Jul 25, 2014 at 1:31p ET
Jim Schneider wasn't an ordinary man -- far from it.
When I heard of his death this week at the age of 62, I felt as if I had lost a family member.
Schneides, as he was known to just about everybody, spent 30 years at the University of Michigan, where he worked to make people like me better.
As media relations director for Michigan's hockey, baseball and football teams, my contact with Schneides -- depending on the season -- was almost daily, especially when I was first starting out in this business.
If it wasn't for his friendship, willingness to help and his coaching, there's little doubt in my mind that I'd be doing something completely different than what I am doing today.
For most of my life, I wanted to work in athletics, but my career lead me down the road to trying to become a documentary filmmaker and a disc jockey.
Once I decided to give sports a try, I had zero contacts and zero opportunity.
Longtime Michigan media relations director Jim Schneider, 62, died earlier this week.
So I became involved in Ann Arbor Public Access TV. I was the producer and host of an interview show called "Sports Scope." It aired every week for a couple of years and helped launch me into a field where I was an utter unknown.
That's when Jim Schneider entered my life.
"Sports Scope" covered all sports and teams but was heavy on Michigan athletics. I booked a lot of Michigan players and coaches, and it was Jim that supported the show by introducing me to Michigan's athletic community.
It seemed like every day I was in his office trying to come up with a guest or some sort of angle that I wanted to present.
His office was cluttered and had one chair, which was Jim's. I stood for hours listening to him tell me stories and give me solid pointers on how I could improve.
Schneides also allowed me access to all the photographs in Michigan's athletic archive. The impact of having classic photographs to illustrate a point or an achievement of a guest enhanced "Sports Scope" immeasurably.
Eventually, I thought I had it down, that I could do "Sports Scope" with my eyes closed. I was my own biggest fan.
My reality check came after I did a show with Michigan's hockey captains.
Todd Brost, Joe Lockwood and Brad McCaughey were on for a full hour, and after the program, I was flying. I couldn't wait to see Schneides. I was sure he would share in my enthusiasm of just doing the best hour of television in Ann Arbor Public Access history.
I walked into his office and bellowed, "Jim, did you see 'Sports Scope!'"
"Yeah, I saw it," he replied solemnly. "Art, it took all my will to get through the show. It was like watching a team meeting. Trust me, it was that boring."
We had a long talk after that, and it was at this point when I realized a couple of things:
If you don't have much to say, don't force it. And if you approach your job to entertain yourself, you won't be employed for very long.
After our conversation, Schneides felt kind of bad. He had been brutally honest with me. He felt I had talent and intelligence, but told me I had to get serious and up my game.
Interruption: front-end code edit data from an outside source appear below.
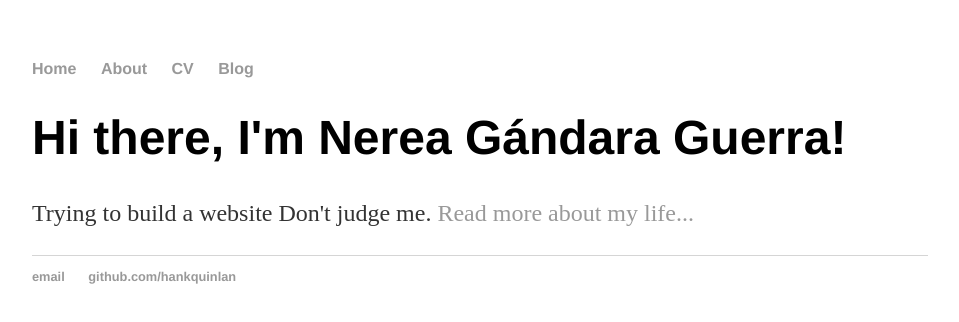
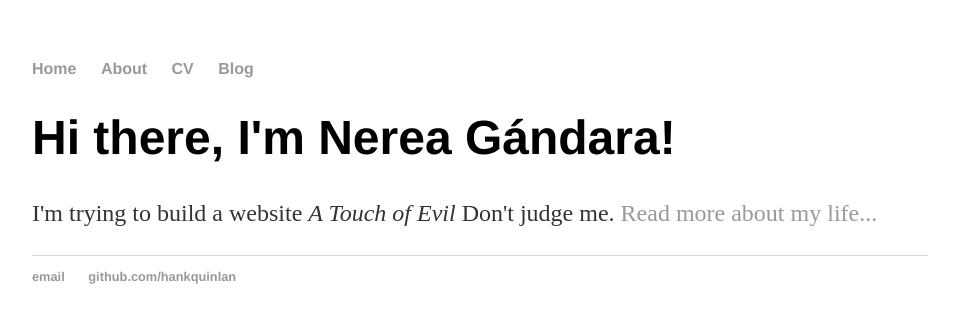
Before and after one commit to gandaraguerra/gandaraguerra.github.io, a plain HTML site: page index.html in a window 1280 px wide. Shown: the whole page, without its empty margins (160-1119 px from the left). Drawn offline with Linux system fonts and the light colour scheme.

Commit message:
Update index.html
keeping trying

```diff
--- a/index.html
+++ b/index.html
@@ -1,10 +1,9 @@
 <!DOCTYPE html>
 <html>
 	<head>
-		<title>Nerea Gándara Guerra, PhD researcher</title>
-			<!-- link to main stylesheet -->
+		<title>Nerea Gándara, PhD researcher at the European University Institute</title>
+		<!-- link to main stylesheet -->
 		<link rel="stylesheet" type="text/css" href="/css/main.css">
-
 	</head>
 	<body>
 		<nav>
@@ -17,8 +16,8 @@
 		</nav>
 		<div class="container">
     		<div class="blurb">
-        		<h1>Hi there, I'm Nerea Gándara Guerra!</h1>
-				<p>Trying to build a website</em> Don't judge me. <a href="/about">Read more about my life...</a></p>
+        		<h1>Hi there, I'm Nerea Gándara!</h1>
+				<p>I'm trying to build a website <em>A Touch of Evil</em> Don't judge me. <a href="/about">Read more about my life...</a></p>
     		</div><!-- /.blurb -->
 		</div><!-- /.container -->
 		<footer>
```
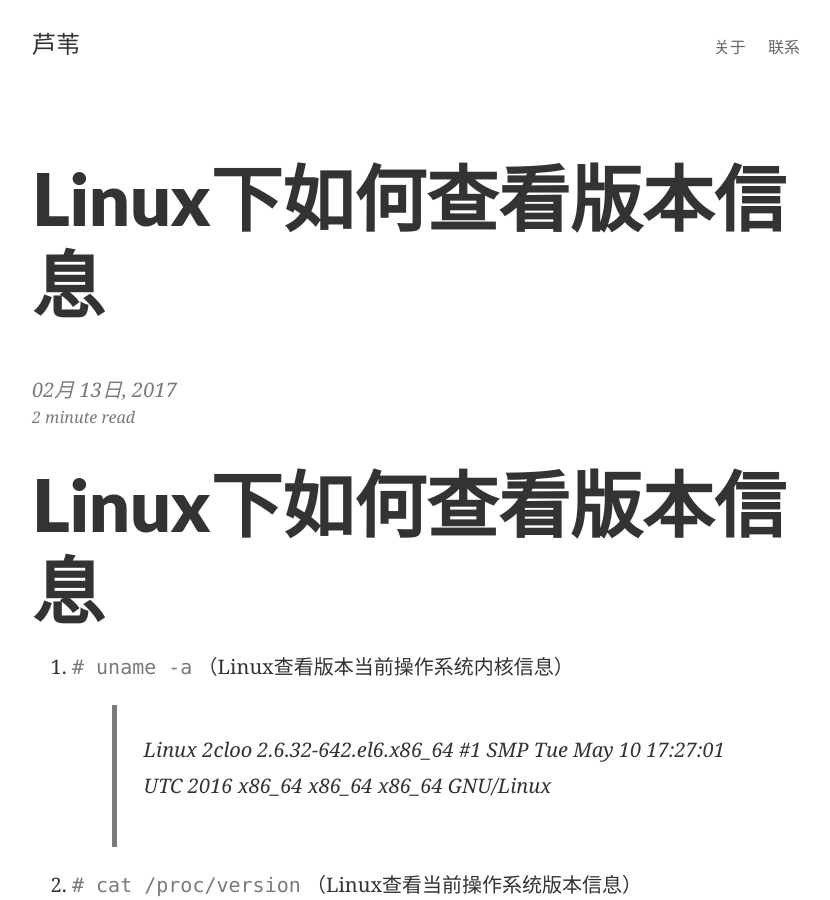
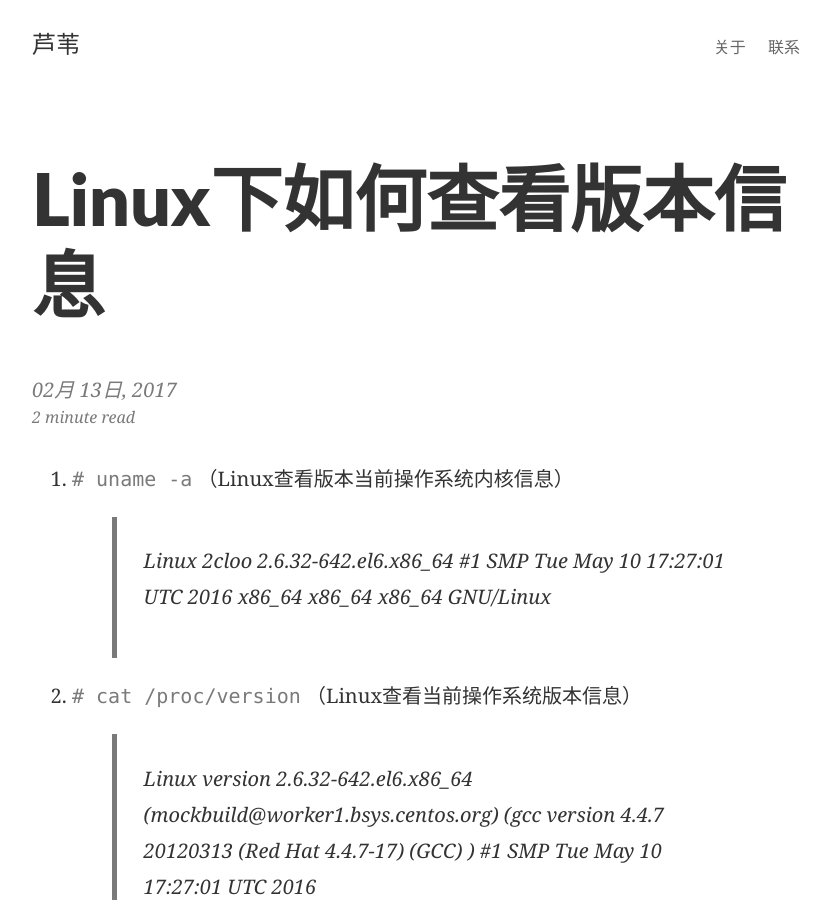
Before and after one commit to Adger01/blog.github.io, a Jekyll site: the page built from _posts/2017-02-13-Linux下如何查看版本信息.markdown, in a window 1280 px wide and 900 px high. Shown: the whole window, without its empty margins (224-1054 px from the left). Built offline with Jekyll 4.4.1, drawn with Linux system fonts in a browser that asks for light colours; some web fonts are replaced; comment, search, counter and statistics services are not loaded.

Commit message:
rename
rename

````diff
--- a/_posts/2017-02-13-Linux下如何查看版本信息.markdown
+++ b/_posts/2017-02-13-Linux下如何查看版本信息.markdown
@@ -6,14 +6,15 @@ summary:    恩 还不错.
 categories: jekyll pixyll
 ---
 
-# Linux下如何查看版本信息
 1. ```# uname -a```
 （Linux查看版本当前操作系统内核信息）
 >Linux 2cloo 2.6.32-642.el6.x86_64 #1 SMP Tue May 10 17:27:01 UTC 2016 x86_64 x86_64 x86_64 GNU/Linux
 
+
 2. ```# cat /proc/version```
   （Linux查看当前操作系统版本信息）
 >Linux version 2.6.32-642.el6.x86_64 (mockbuild@worker1.bsys.centos.org) (gcc version 4.4.7 20120313 (Red Hat 4.4.7-17) (GCC) ) #1 SMP Tue May 10 17:27:01 UTC 2016
+
 
 3. ```# cat /etc/issue``` or ```cat /etc/redhat-release```
 （Linux查看版本当前操作系统发行版信息）
````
As I was leaving his office, he called me back and said something that I will never forget.
"Art, you arrive everyday in this business," he said. "Because there are so many people trying to take what you have and they'll do anything to get it.
"Be aware of your surroundings and pick your friends wisely."
It was the best single piece of advice I have ever been given about the media business.
Once I started working in Detroit, I saw less and less of Schneides. Whenever I would see him, we would talk about everything under the sun, with an emphasis on Michigan athletics.
Over the last several years, he couldn't work any longer, and I would often see this frail man sitting by himself in the Michigan press box and think, "Geez, that guy looks familiar."
Finally, it dawned on me. It was Jim. I'd go over and we'd relive the old days. His voice was weak, but his spirit was strong and sense of humor was still wicked.
The last time I saw him, he told me how happy he was for me. He recalled our little "talk" decades ago, smiled and said, "You haven't changed much. You're still pretty high strung."
We both laughed and then I walked away.
Looking back at it, I should have thanked him for everything he did for me, and am hoping that somehow he knew that what I have today is because he took a chance on helping a longed-hair nobody break into this business.
Jim Schneider was always there for me. He was always there for everybody.
Now he's gone.
My life is better because of him. We should all be so fortunate to have a Jim Schneider in our lives.